The rejuvenation of the circumsiberian chains such as the Kunlun Shan, the Tian Shan, the of Iran and Afghanistan, East Turkestan, Tibet, Mongolia itself, a tabular region between distant mountainous alignments. The rejuvenation of the circumsiberian chains such as the Kunlun Shan, the Tian Shan, the of Iran and Afghanistan, East Turkestan, Tibet, Mongolia itself, a tabular region between distant mountainous alignments. The rejuvenation of the circumsiberian chains such as the Kunlun Shan, the Tian Shan, the Alatau, Altaj and the ranges East of Lake Baikal, the latter already partially emerged in the Mesozoic. There were also fractures and sinking, which formed among other things Lake Baikal and the depressions of the Zungaria, between the Tian Shan and the Altaj, of Turfan (-154 m), of the ‘ Issyk-Kul’, of the Balhaš lake etc.. Always concomitant with the great Cenozoic upheavals there was the formation of the vast depressionary surfaces that immediately extend to the edge of the mountainous belt, the alluvial lowlands of Central Asia (or Aralo-Caspian according to Countryaah.com), for a long time constituting a great inland sea, and those of the Indus, the Ganges, Mesopotamia and eastern China. The general settling of the continent did not even leave the Indo-Arab masses immune, which were eventually inclined towards the East: this “rocking” movement was responsible for the birth of the mountainous edges that dominate the Red Sea in the Arabian Peninsula – which rose following the fracture which separated Asia from Africa – and of the Ghats on the Deccan Peninsula. In the Cenozoic the evolution of the eastern and southern belts of the continent also began.

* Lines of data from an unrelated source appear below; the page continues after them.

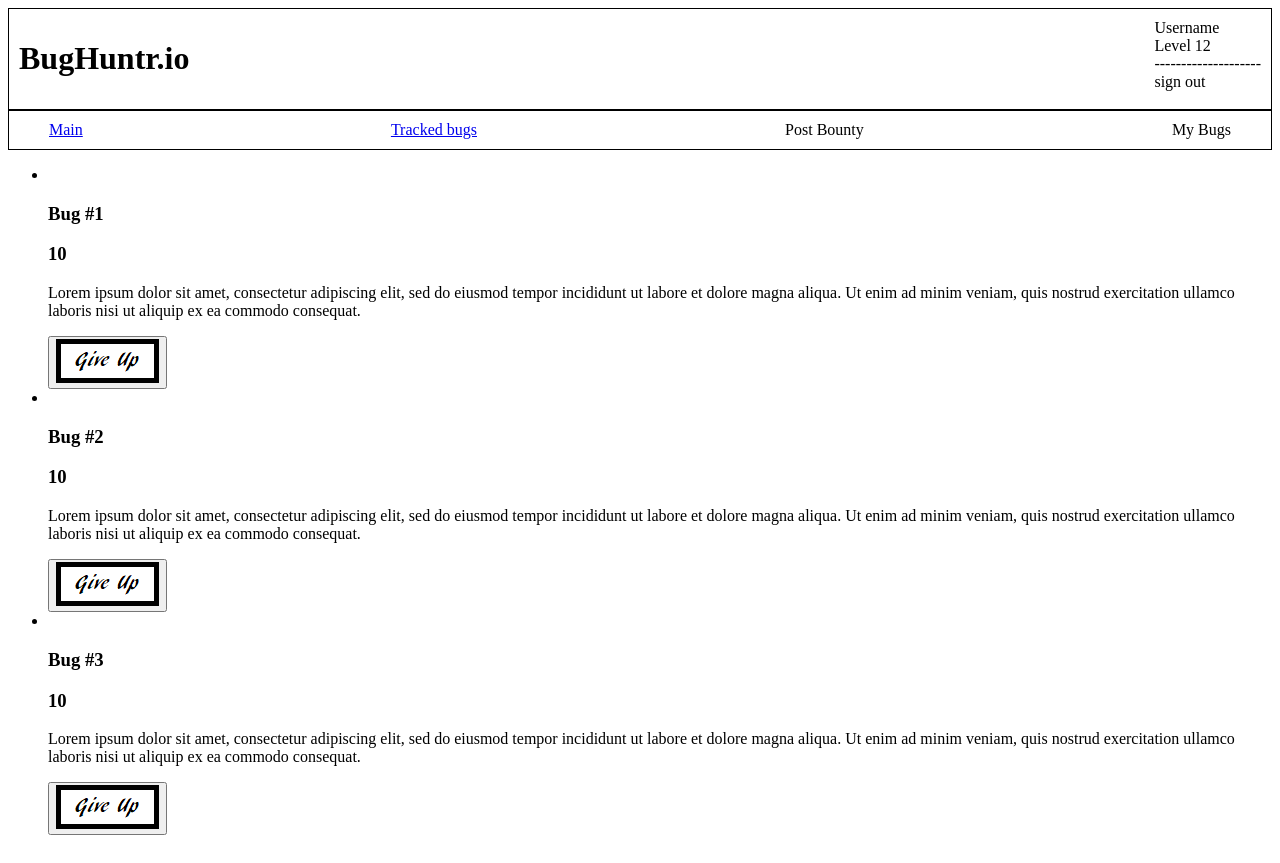
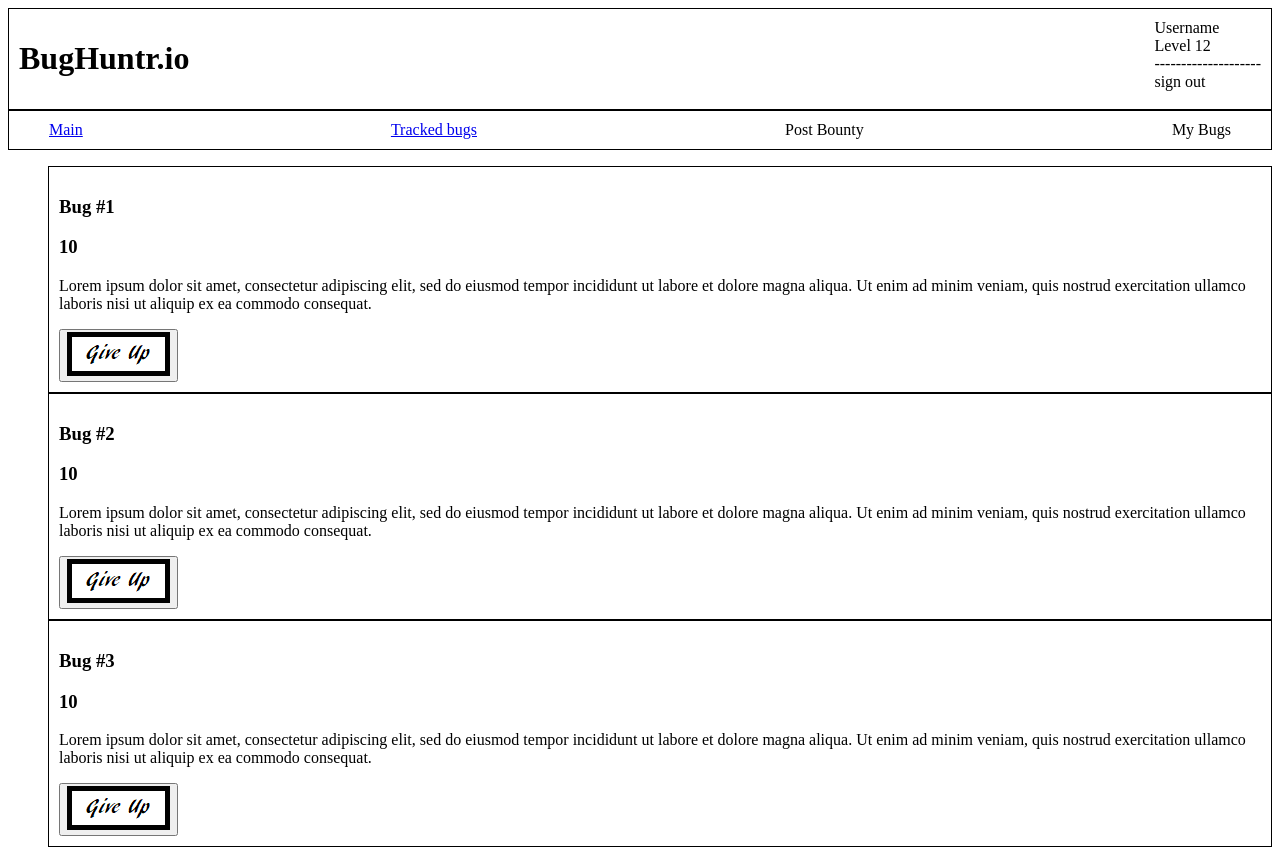
Before and after one commit to BugHuntr-io/BugHuntr, a React (Create React App) app: page /tracked-bugs in a window 1280 px wide. Built offline with nearby package versions, Linux system fonts and the light colour scheme.

Commit message:
removes ul bullets

```diff
--- a/src/components/BugPost/BugPost.js
+++ b/src/components/BugPost/BugPost.js
@@ -6,7 +6,7 @@ export default function BugPost(props) {
   };
 
   return (
-    <div className="bug-post">
+    <div className="bug-post force-row">
       <img className="bug-post-image" src="" alt="" />
       <div className="bug-post-content">
         <h3 className="bug-post-title">{props.bug.title}</h3>
--- a/src/index.css
+++ b/src/index.css
@@ -42,8 +42,17 @@
   flex: 5;
 }
 
+.bug-post{
+  border: solid 1px;
+  padding: 10px;
+}
+
 .side-bar{
   flex: 1;
   border: solid 1px;
   padding: 10px;
 }
+
+ul{
+  list-style: none;
+}
```
Also changed, not shown: src/components/App/App.js (+6 -6 lines).
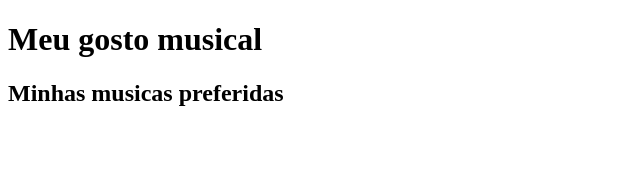
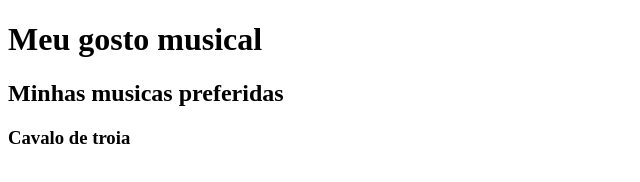
Before and after one commit to joca1812/teste-1b-musica, a plain HTML site: page index.html in a window 1280 px wide. Shown: the whole page, without its empty margins (0-640 px from the left). Drawn offline with Linux system fonts and the light colour scheme.

Commit message:
Cavalo de troia

```diff
--- a/index.html
+++ b/index.html
@@ -8,5 +8,6 @@
 <body>
    <h1>Meu gosto musical</h1>
    <h2>Minhas musicas preferidas</h2>
+   <h3>Cavalo de troia</h3>
 </body>
 </html>
```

In reality, Asia has always been an unstable area: the oldest structures are found in Borneo and Japan, but already at the end of the Paleozoic there were geosynclines whose evolution was responsible for the birth of the current archipelagos of the Far East and of the Indonesia and later the outermost island arches that line up from the Andaman and Nicobar Islands across the Mentawai to Timor. The detachment of the internal arc from the continent with the formation of the interposed shallow seas dates back to the Pliocene. The evolution of this whole marginal belt is still underway and this can be indicated by the very presence of the marine trenches (which reach significant depths, as in the abyss of the Philippines, whose maximum negative altitude is 10,500 m).
Volcanism is very active everywhere, from Indonesia to the Philippines, to Japan, to Kamchatka. The median range of the Asian reliefs is not even completely settled: the last uprights of the Himalayas date back to the Pliocene. Also in the western section, that is, in Anatolia and in the Iranian plateau, some large faults cause frequent earthquakes, indicating an ongoing settlement process. § In relation to this evolution there are very varied geological formations. Continental armor, in particular the Sinic Shield and the Angaric Shield, they are made up of archaeozoic crystalline rocks (granites, gneisses, quartzites) that emerge in the Siberian Plateau, in the Baikal mountains, in eastern China, etc. With crystalline formations that are not so different, the archaic structures also emerge in the Arabian Peninsula and especially in the Deccan, where the mountains Aravalli, which borders it to the North, are among the oldest terrestrial reliefs. The northwestern section of the Deccan is extensively covered by volcanic formations due to expansions of effusive rocks (trapps). Vast sedimentary covers obliterate the oldest rocks; this occurs in a more characteristic way in the Arabian Peninsula where there are sedimentary plateaus from different eras that slope down towards the Persian Gulfhosting rich oil fields. Powerful sedimentary stratifications, which reach thicknesses greater than 5000 m, also cover the Siberian Lowland and in them a large number of horizons are represented, from the Paleozoic to the Neozoic. Sedimentary tables, mostly of continental formation (such as the typical series of the Wealdian, which dates back to the Mesozoic), are also found in Mongolia, where large deposits of fossil dinosaurs have come to light. In the belt of the Cenozoic reliefs the formations are more varied: in the large chains metamorphic formations and granite masses predominate; Sedimentary strata constitute the most extensive marginal bands and sometimes also the inland areas, where the relief has undergone minor corrugations. In addition to the Mesozoic, the Cenozoic is also represented (for example in the outer Himalayan belt). The Neozoic covers cover large sections of the continent and in particular all the great lowlands and valleys. There are both alluvial formations and glacial deposits and this in relation to the different processes of exogenous activity, which was especially intense in correspondence with the higher elevations. Glacial formations are present throughout the mountain range, albeit at different altitudes, and in the northern part of the Siberian region. Extensive are the formations of löss which in the arid phases affected all of Central Asia and the northern Chinese region, that is, the areas immediately close to the innermost desert areas. Volcanic formations predominate in the archipelagos, from which the extremely fertile soils derive which partly explain the high population density of many islands.